In summary, Senior College students should:

  • choose wisely and broadly from the many courses offered;
  • have a sense of direction for their academic studies;
  • seek course counselling from relevant staff as and when required;
  • have a meaningful and personalised academic pathway for themselves;
  • seek to develop analytical thinking skills and to become independent learners.

Ways to help you learn – be sure to:

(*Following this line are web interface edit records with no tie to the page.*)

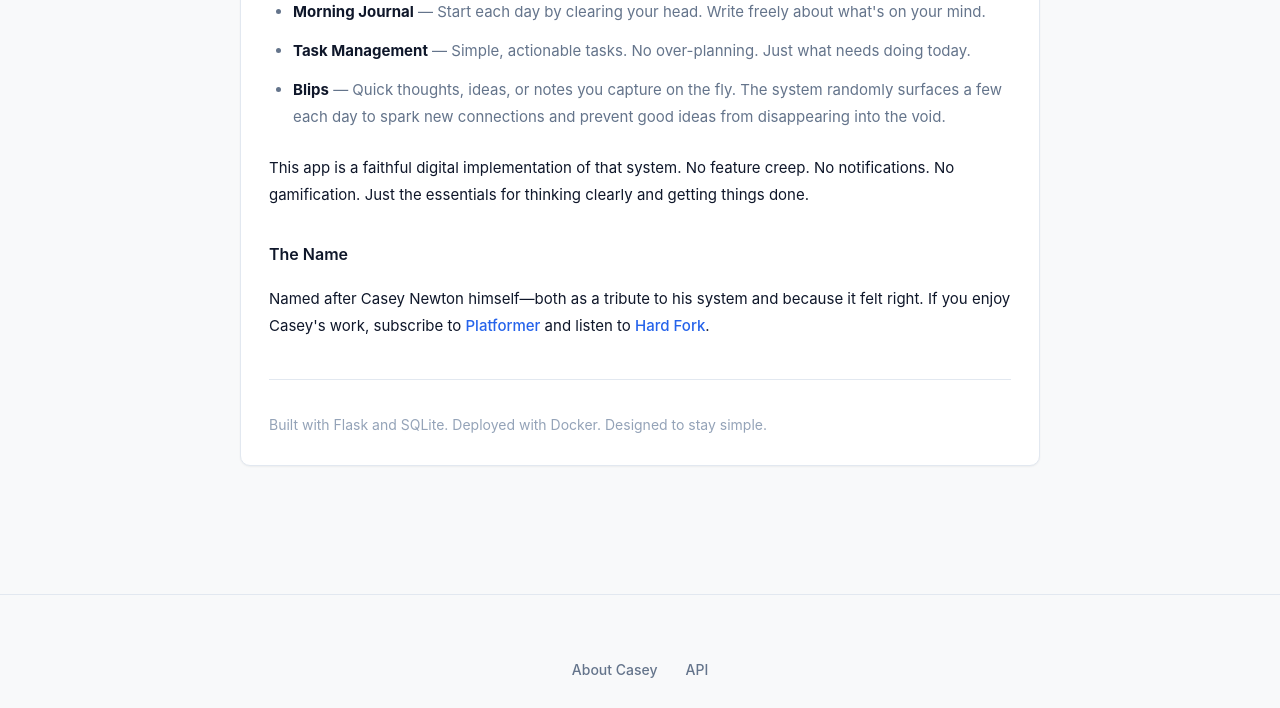
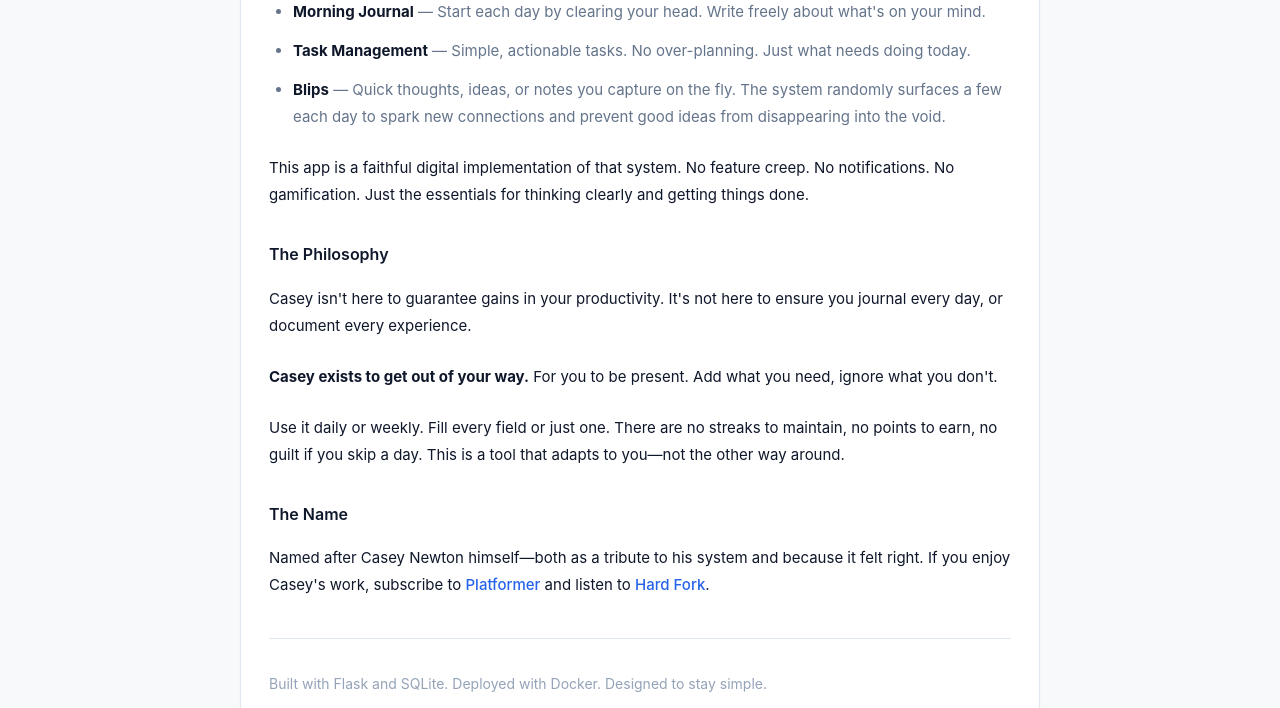
Before and after one commit to dannymcc/casey, a Flask app: page /about in a window 1280 px wide. Shown: the part 676-1384 px from the top of the page. Before the commit the page ends 1354 px from the top, so only its background shows below. Run offline with Flask 3, Linux system fonts and the light colour scheme.

Commit message:
Add philosophy section to About page: Casey gets out of your way

```diff
--- a/templates/about.html
+++ b/templates/about.html
@@ -35,6 +35,20 @@
             This app is a faithful digital implementation of that system. No feature creep. No notifications. No gamification. Just the essentials for thinking clearly and getting things done.
         </p>
 
+        <h3 style="font-size: 1rem; font-weight: 600; margin-top: 2rem; margin-bottom: 1rem;">The Philosophy</h3>
+
+        <p style="margin-bottom: 1.5rem;">
+            Casey isn't here to guarantee gains in your productivity. It's not here to ensure you journal every day, or document every experience.
+        </p>
+
+        <p style="margin-bottom: 1.5rem;">
+            <strong>Casey exists to get out of your way.</strong> For you to be present. Add what you need, ignore what you don't.
+        </p>
+
+        <p style="margin-bottom: 1.5rem;">
+            Use it daily or weekly. Fill every field or just one. There are no streaks to maintain, no points to earn, no guilt if you skip a day. This is a tool that adapts to you—not the other way around.
+        </p>
+
         <h3 style="font-size: 1rem; font-weight: 600; margin-top: 2rem; margin-bottom: 1rem;">The Name</h3>
 
         <p style="margin-bottom: 1.5rem;">
```
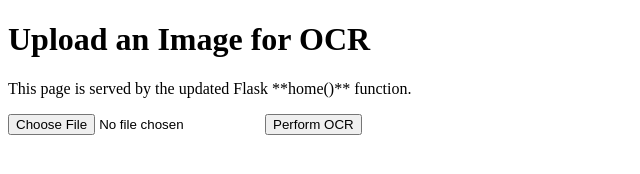
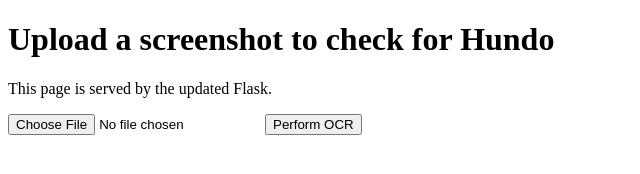
Before and after one commit to PhuLNguyen/PokemonHundoVision, a plain HTML site: page image-upload-server/templates/index.html in a window 1280 px wide. Shown: the whole page, without its empty margins (0-640 px from the left). Drawn offline with Linux system fonts and the light colour scheme.

```diff
--- a/image-upload-server/templates/index.html
+++ b/image-upload-server/templates/index.html
@@ -2,11 +2,11 @@
 <html lang="en">
 <head>
     <meta charset="UTF-8">
-    <title>Flask OCR Uploader</title>
+    <title>Pokemon Hundo Checker</title>
 </head>
 <body>
-    <h1>Upload an Image for OCR</h1>
-    <p>This page is served by the updated Flask **home()** function.</p>
+    <h1>Upload a screenshot to check for Hundo</h1>
+    <p>This page is served by the updated Flask.</p>
 
     <form action="/upload" method="post" enctype="multipart/form-data">
         <input type="file" name="image" accept="image/*" required>
```
Also changed, not shown: 1 other file.
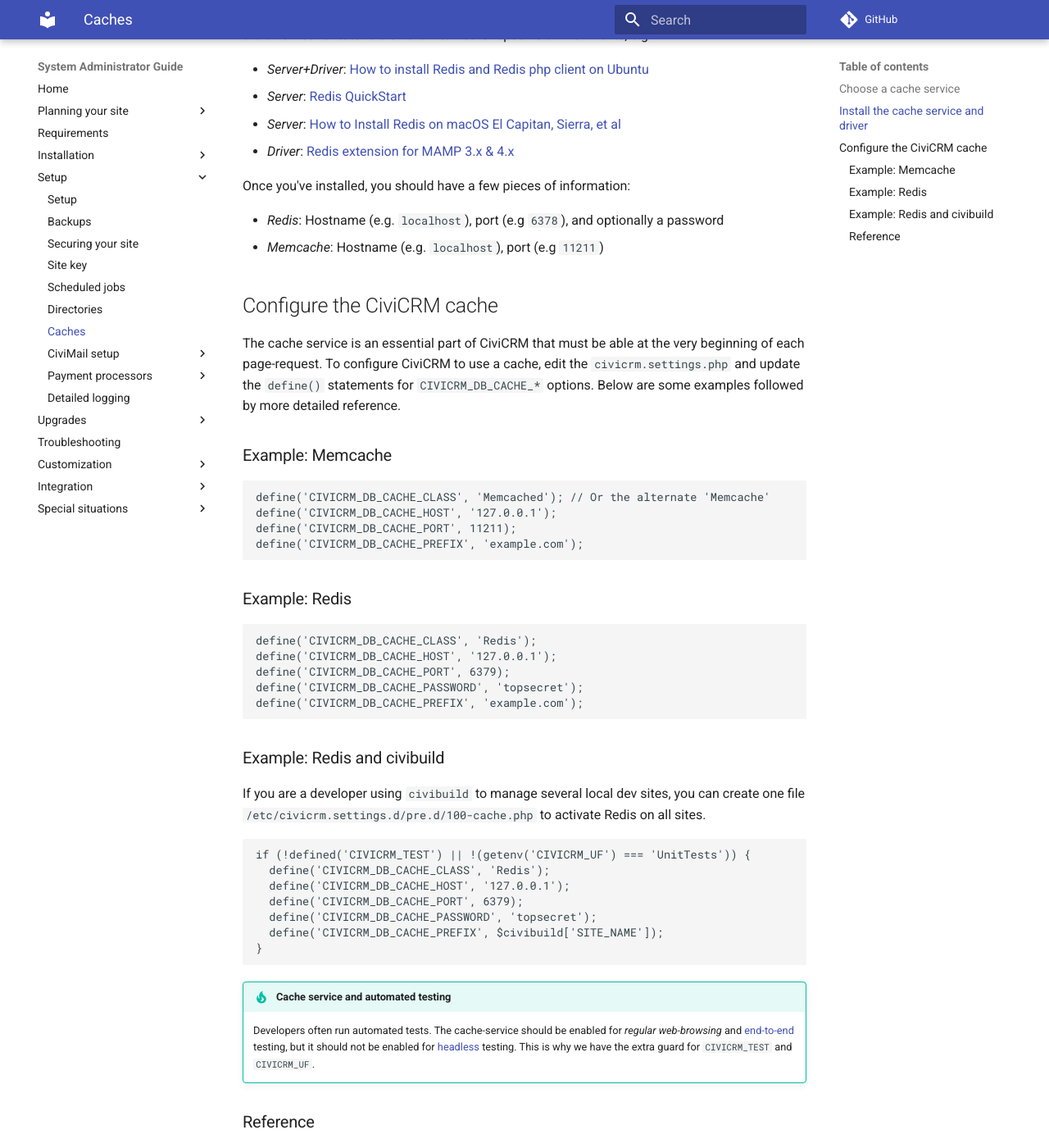
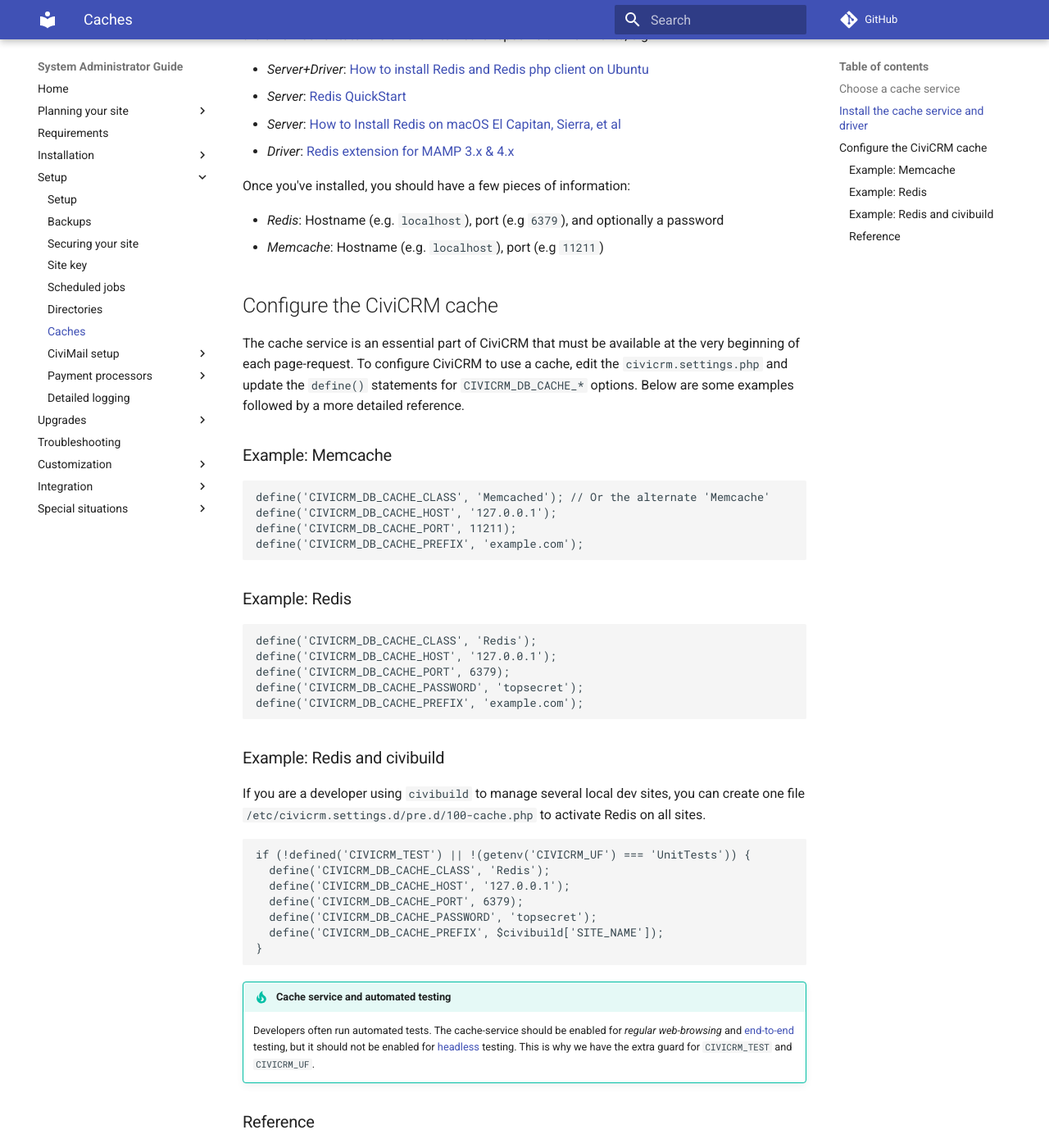
Before and after one commit to civicrm/civicrm-sysadmin-guide, an MkDocs documentation site: the page built from docs/setup/cache.md, in a window 1280 px wide and 1400 px high, scrolled down 1828 px. Shown: the whole window at 82% size. Built offline with MkDocs 1.6.1 and Material for MkDocs 9.7.7, drawn with Linux system fonts in a browser that asks for light colours; comment, search, counter and statistics services are not loaded; old or Windows-style settings are respelled for this version of MkDocs; some of the changed text lies outside the part shown.

Commit message:
"Setup => Cache" - Minor copy-edits

```diff
--- a/docs/setup/cache.md
+++ b/docs/setup/cache.md
@@ -58,12 +58,12 @@ The servers and drivers are available in many formats and channels (`apt-get`, `
 
 Once you've installed, you should have a few pieces of information:
 
-* *Redis*: Hostname (e.g. `localhost`), port (e.g `6378`), and optionally a password
+* *Redis*: Hostname (e.g. `localhost`), port (e.g `6379`), and optionally a password
 * *Memcache*: Hostname (e.g. `localhost`), port (e.g `11211`)
 
 ## Configure the CiviCRM cache {:#config}
 
-The cache service is an essential part of CiviCRM that must be able at the very beginning of each page-request.  To configure CiviCRM to use a cache, edit the `civicrm.settings.php` and update the `define()` statements for `CIVICRM_DB_CACHE_*` options.  Below are some examples followed by more detailed reference.
+The cache service is an essential part of CiviCRM that must be available at the very beginning of each page-request.  To configure CiviCRM to use a cache, edit the `civicrm.settings.php` and update the `define()` statements for `CIVICRM_DB_CACHE_*` options.  Below are some examples followed by a more detailed reference.
 
 ### Example: Memcache {:#config-memcache}
 
@@ -109,7 +109,7 @@ if (!defined('CIVICRM_TEST') || !(getenv('CIVICRM_UF') === 'UnitTests')) {
     * `ArrayCache` (*default*) - Use an temporary, in-memory cache (unique for each page-request).
     * `Memcache` - Use the PHP `memcache` extension
     * `Memcached` - Use the PHP `memcached` extension
-    * `NoCache` -Do not cache anything
+    * `NoCache` - Do not cache anything
     * `Redis` - Use the PHP `redis` extension
 * `CIVICRM_DB_CACHE_HOST`: The hostname or IP address of the remote server. (Applies to `Memcache`, `Memcached`, `Redis`.)
 * `CIVICRM_DB_CACHE_PORT`: The port number of the remote server. (Applies to `Memcache`, `Memcached`, `Redis`.)
```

  1. Set yourself some goals – both short-term and long-term. A Year 12 student might set NCEA Level 2 as a long-term goal and taking part in the College Production as a short-term goal.
  2. Plan the time you have available after school so that homework, co-curricular involvement like sport or music, and your social life can all be fitted in. Make sure you prioritise so that the important things get done.
  3. Take good notes in class.
  4. Participate in each lesson.
  5. Keep up with your homework. If there are any concerns, seek help from your teacher or other support people like fellow students or your Dean. Use your homework time to review what you have been studying – this is a particularly good thing to do in those times when you don’t have any specific homework from teachers.
  6. Have a wall planner at home and enter all assessments (tests and projects) for each term.
  7. Take internal assessment seriously; it provides results that stay on your Record of Achievement.
  8. Make sure you know precisely what is required for an assessment and, if possible, practise using sample papers from the NCEA and Te Kete Ipurangi (TKI) websites.
  9. Make sure you spend time preparing for every assessment.
  10. Know what is required to gain each NCEA Level qualification and University Entrance.